It's just $49.95/year or $9.95/month.

Subscribe

Look at our lineup of speakers for 2019! All live webinars are free to watch.

Print the 2019 webinar brochure here.


New "Member Friday" Webinar - Online Resources for French Genealogy Part II by Paul Woodbury

New "Member Friday" Webinar - Online Resources for French Genealogy Part II by Paul Woodbury

Every Friday we're pleased to offer Legacy Family Tree Webinar subscribers a new bonus webinar just for them!   This Friday enjoy "Online Resources for French Genealogy Part II: Military conscription, Census, Maps, Photographs" by Paul Woodbury. If you're not a member, remember the webinar previews are always free.

Online Resources for French Genealogy Part II: Military conscription, Census, Maps, Photographs

French genealogy research benefits from some of the most complete, detailed, and well-preserved records in the world. Due to the digitization efforts of many French archives and societies, records commonly used for French genealogy are also among the most accessible. In the second part of this three-part series, explore French census records, military conscription records, maps, photographic collections and newspapers.

New "Member Friday" Webinar - Online Resources for French Genealogy Part II by Paul Woodbury


_WatchVideo

_WatchPreview 

About the Presenter

Paul WoodburyFrom a young age, Paul Woodbury fell in love with genealogy research. To pursue his passion for this field, he studied genetics and family history at Brigham Young University. To aid in his desire to share his knowledge with others, he has also received a masters degree in instructional design and educational technology from the University of Utah. Paul currently works as a DNA team lead at Legacy Tree Genealogists where he has helped to solve hundreds of genetic genealogy cases. In addition to genetic genealogy, Paul specializes in French, Spanish, and Scandinavian research and regularly presents on topics for these areas.

See all the webinars by Paul Woodbury in the Legacy library.

 
Not a member yet?

Legacy Family Tree Webinars provides genealogy education where-you-are through live and recorded online webinars and videos.
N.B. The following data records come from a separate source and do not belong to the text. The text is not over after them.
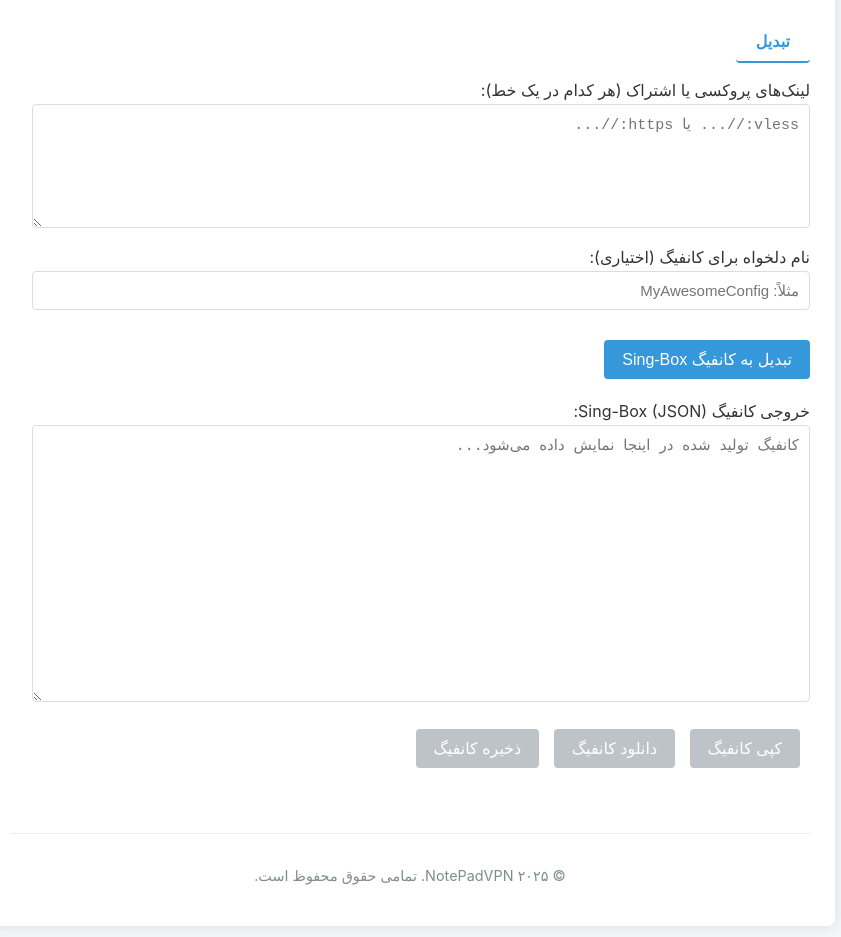
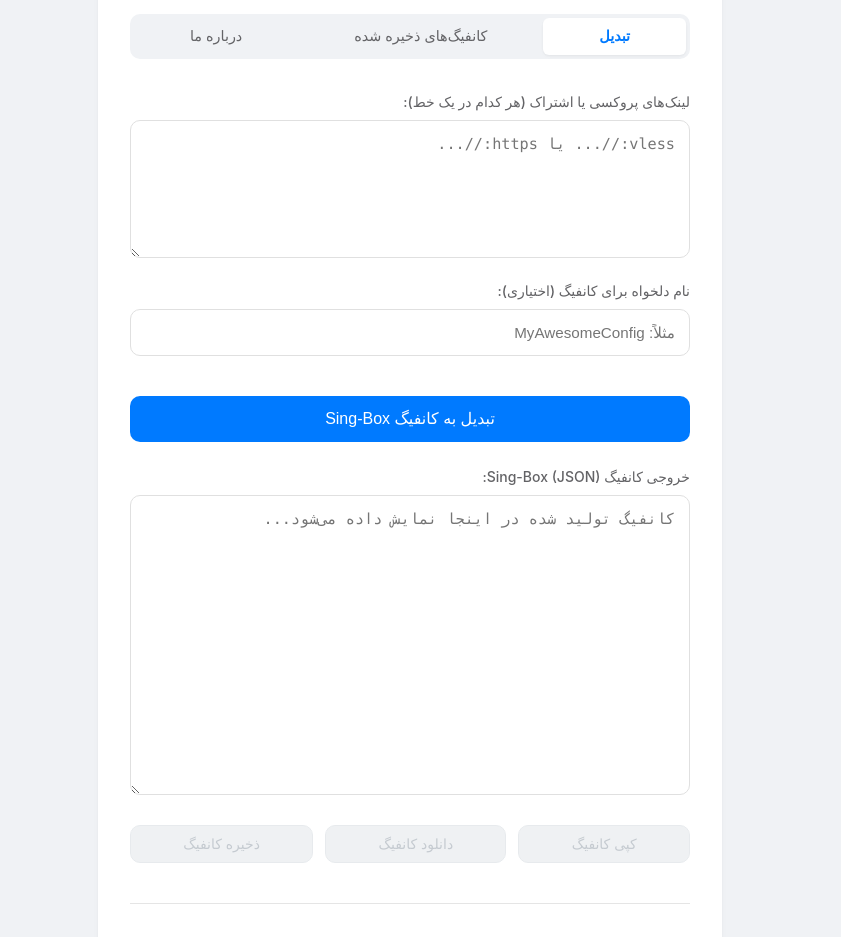
Before and after one commit to FReak4L/singbox-converter, a plain HTML site: page index.html in a window 1280 px wide. Shown: the part 199-1136 px from the top of the page, without its empty margins (230-1071 px from the left). Drawn offline with Linux system fonts and the light colour scheme.

Commit message:
Update style.css

```diff
--- a/style.css
+++ b/style.css
@@ -1,73 +1,100 @@
+:root {
+    --background-primary: #ffffff;
+    --background-secondary: #f0f2f5; /* Lighter gray for inputs/secondary elements */
+    --text-primary: #1c1c1e; /* iOS system black */
+    --text-secondary: #636366; /* iOS system gray */
+    --accent-primary: #007aff; /* iOS blue */
+    --accent-primary-hover: #005fcc;
+    --border-radius-md: 0.625rem; /* 10px */
+    --border-radius-lg: 0.825rem; /* 13px - iOS like corner radius */
+    --shadow-sm: 0 1px 2px 0 rgba(0, 0, 0, 0.03), 0 1px 6px -1px rgba(0, 0, 0, 0.02), 0 2px 4px 0 rgba(0, 0, 0, 0.02);
+    --shadow-md: 0 4px 6px -1px rgba(0, 0, 0, 0.05), 0 2px 4px -2px rgba(0, 0, 0, 0.05);
+}
+
 body {
-    font-family: -apple-system, BlinkMacSystemFont, "Segoe UI", Roboto, Helvetica, Arial, sans-serif;
-    line-height: 1.6;
+    font-family: -apple-system, BlinkMacSystemFont, "Segoe UI", Roboto, Helvetica, Arial, sans-serif, "Apple Color Emoji", "Segoe UI Emoji", "Segoe UI Symbol";
+    line-height: 1.5;
     margin: 0;
     padding: 20px;
-    background-color: #f4f7f9;
-    color: #333;
+    background-color: var(--background-secondary);
+    color: var(--text-primary);
     direction: rtl;
+    -webkit-font-smoothing: antialiased;
+    -moz-osx-font-smoothing: grayscale;
 }
 
 .container {
-    max-width: 800px;
-    margin: 0 auto;
-    background-color: #fff;
-    padding: 25px;
-    border-radius: 8px;
-    box-shadow: 0 0 15px rgba(0, 0, 0, 0.1);
+    max-width: 560px; /* Slightly wider for better layout */
+    margin: 30px auto;
+    background-color: var(--background-primary);
+    padding: 2rem; /* Ample padding */
+    border-radius: var(--border-radius-lg);
+    box-shadow: var(--shadow-md);
 }
 
 header {
     text-align: center;
-    margin-bottom: 25px;
-    border-bottom: 1px solid #eee;
-    padding-bottom: 20px;
+    margin-bottom: 2rem;
 }
 
 header h1 {
-    color: #2c3e50;
-    margin-bottom: 5px;
+    color: var(--text-primary);
+    margin-bottom: 0.5rem;
+    font-size: 1.75rem;
+    font-weight: 600;
 }
 
-header p a {
-    color: #3498db;
-    text-decoration: none;
+header p {
+    color: var(--text-secondary);
+    font-size: 0.95rem;
 }
 
-header p a:hover {
+.brand-link {
+    color: var(--accent-primary);
+    text-decoration: none;
+    font-weight: 500;
+}
+
+.brand-link:hover {
     text-decoration: underline;
 }
 
-.tabs {
+.tabs-container {
     display: flex;
-    margin-bottom: 20px;
-    border-bottom: 2px solid #ddd;
+    margin-bottom: 1.5rem;
+    background-color: var(--background-secondary);
+    border-radius: var(--border-radius-md);
+    padding: 0.25rem;
 }
 
 .tab-button {
-    padding: 10px 20px;
+    flex-grow: 1;
+    padding: 0.65rem 0.5rem;
     cursor: pointer;
     border: none;
     background-color: transparent;
-    font-size: 16px;
-    margin-left: 5px; /* For RTL */
-    border-bottom: 2px solid transparent;
-    transition: all 0.3s ease;
+    color: var(--text-secondary);
+    font-size: 0.9rem;
+    font-weight: 500;
+    border-radius: calc(var(--border-radius-md) - 0.25rem);
+    transition: background-color 0.2s ease-in-out, color 0.2s ease-in-out;
+    text-align: center;
 }
 
 .tab-button.active {
-    border-bottom-color: #3498db;
-    color: #3498db;
-    font-weight: bold;
+    background-color: var(--background-primary);
+    color: var(--accent-primary);
+    font-weight: 600;
+    box-shadow: var(--shadow-sm);
 }
 
-.tab-button:hover {
-    background-color: #f0f0f0;
+.tab-button:not(.active):hover {
+    color: var(--text-primary);
 }
 
 .tab-content {
     display: none;
-    padding: 15px 0;
+    padding-top: 0.5rem;
 }
 
 .tab-content.active {
@@ -75,86 +102,160 @@ header p a:hover {
 }
 
 main section {
-    margin-bottom: 20px;
+    margin-bottom: 1.5rem;
 }
 
-h2 {
-    color: #34495e;
-    margin-top: 0;
-    margin-bottom: 10px;
-    font-size: 1.3em;
+label {
+    display: block;
+    font-size: 0.875rem;
+    font-weight: 500;
+    color: var(--text-secondary);
+    margin-bottom: 0.5rem;
 }
 
 textarea, input[type="text"] {
-    width: calc(100% - 22px); /* Account for padding and border */
-    padding: 10px;
-    border: 1px solid #ddd;
-    border-radius: 4px;
-    font-size: 15px;
-    margin-bottom: 10px;
-    box-sizing: border-box; /* Ensures padding doesn't add to width */
+    width: 100%;
+    padding: 0.875rem; /* Consistent padding */
+    border: 1px solid #e0e0e0; /* Subtle border */
+    border-radius: var(--border-radius-md);
+    font-size: 0.95rem;
+    margin-bottom: 1rem;
+    box-sizing: border-box;
+    background-color: var(--background-primary); /* Or var(--background-secondary) for contrast */
+    color: var(--text-primary);
+    transition: border-color 0.2s ease, box-shadow 0.2s ease;
+    outline: none;
+}
+
+textarea:focus, input[type="text"]:focus {
+    border-color: var(--accent-primary);
+    box-shadow: 0 0 0 3px rgba(0, 122, 255, 0.15);
 }
 
 textarea {
     resize: vertical;
-    font-family: 'Courier New', Courier, monospace;
+    min-height: 80px;
+    font-family: 'Menlo', 'Consolas', 'Courier New', Courier, monospace;
 }
 
-button {
-    background-color: #3498db;
+.primary-button {
+    background-color: var(--accent-primary);
     color: white;
-    padding: 10px 18px;
+    padding: 0.85rem 1.5rem;
     border: none;
-    border-radius: 4px;
+    border-radius: var(--border-radius-md);
     cursor: pointer;
-    font-size: 16px;
-    transition: background-color 0.3s ease;
+    font-size: 1rem;
+    font-weight: 500;
+    transition: background-color 0.2s ease;
+    width: 100%; /* Full width button */
 }
 
-button:hover {
-    background-color: #2980b9;
+.primary-button:hover {
+    background-color: var(--accent-primary-hover);
 }
 
-button:disabled {
-    background-color: #bdc3c7;
+.primary-button:disabled {
+    background-color: #b0b0b0; /* Muted gray for disabled */
     cursor: not-allowed;
+    opacity: 0.7;
+}
+
+.secondary-button {
+    background-color: var(--background-secondary);
+    color: var(--text-primary);
+    padding: 0.65rem 1.25rem;
+    border: 1px solid #d1d1d1; /* Subtle border */
+    border-radius: var(--border-radius-md);
+    cursor: pointer;
+    font-size: 0.875rem;
+    font-weight: 500;
+    transition: background-color 0.2s ease, border-color 0.2s ease;
+}
+
+.secondary-button:hover {
+    background-color: #e8e8e8;
+    border-color: #c0c0c0;
+}
+
+.secondary-button:disabled {
+    background-color: #e9ecef;
+    color: #adb5bd;
+    border-color: #dee2e6;
+    cursor: not-allowed;
+    opacity: 0.7;
+}
+
+.output-buttons {
+    display: flex;
+    gap: 0.75rem; /* Space between buttons */
+    margin-top: 0.5rem;
 }
 
 .output-buttons button {
-    margin-right: 10px; /* For RTL */
-    margin-top: 10px;
+    flex-grow: 1;
 }
 
 #savedConfigsList .saved-item {
-    background-color: #ecf0f1;
-    padding: 10px;
-    margin-bottom: 10px;
-    border-radius: 4px;
+    background-color: var(--background-secondary);
+    padding: 0.85rem 1rem;
+    margin-bottom: 0.75rem;
+    border-radius: var(--border-radius-md);
     display: flex;
     justify-content: space-between;
     align-items: center;
+    box-shadow: var(--shadow-sm);
 }
 
 #savedConfigsList .saved-item span {
-    font-weight: bold;
+    font-weight: 500;
+    color: var(--text-primary);
 }
 
-#savedConfigsList .saved-item button {
-    background-color: #e74c3c;
-    font-size: 14px;
-    padding: 5px 10px;
+#savedConfigsList .saved-item .actions button {
+    margin-right: 0.5rem; /* RTL: margin-left */
+    padding: 0.4rem 0.8rem;
+    font-size: 0.8rem;
 }
-#savedConfigsList .saved-item button.load {
-    background-color: #2ecc71;
-    margin-left: 5px; /* For RTL */
+#savedConfigsList .saved-item .actions button.load {
+    background-color: #28a74520; /* Greenish tint */
+    color: #1f7535;
+    border: 1px solid #28a74580;
+}
+#savedConfigsList .saved-item .actions button.load:hover {
+    background-color: #28a74535;
+}
+#savedConfigsList .saved-item .actions button.delete {
+    background-color: #dc354520; /* Reddish tint */
+    color: #b02a37;
+    border: 1px solid #dc354580;
+}
+#savedConfigsList .saved-item .actions button.delete:hover {
+    background-color: #dc354535;
 }
 
 
+.empty-state {
+    text-align: center;
+    color: var(--text-secondary);
+    padding: 1.5rem;
+    background-color: var(--background-secondary);
+    border-radius: var(--border-radius-md);
+}
+
+.about-section p {
+    margin-bottom: 0.75rem;
+    color: var(--text-secondary);
+}
+.about-section strong {
+    color: var(--text-primary);
+}
+
 footer {
     text-align: center;
-    margin-top: 30px;
-    padding-top: 15px;
-    border-top: 1px solid #eee;
-    font-size: 0.9em;
-    color: #7f8c8d;
+    margin-top: 2.5rem;
+    padding-top: 1.5rem;
+    border-top: 1px solid #e5e5e5; /* Subtle separator */
+    font-size: 0.85rem;
+    color: #8e8e93; /* iOS system gray for footer */
 }
```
Learn from the best instructors in genealogy including Thomas MacEntee, Judy Russell, J. Mark Lowe, Lisa Louise Cooke, Megan Smolenyak, Tom Jones, and many more. Learn at your convenience. On-demand classes are available 24 hours a day! All you need is a computer or mobile device with an Internet connection.

Subscribe today and get access to this BONUS members-only webinar AND all of this:

  • All 863 classes in the library (1115 hours of quality genealogy education)
  • 3724 pages of instructors' handouts
  • Chat logs from the live webinars
  • Additional 5% off anything at FamilyTreeWebinars.com
  • Chance for a bonus subscribers-only door prize during each live webinar
  • Additional members-only webinars

It's just $49.95/year or $9.95/month.

Subscribe

Look at our lineup of speakers for 2019! All live webinars are free to watch.

Print the 2019 webinar brochure here.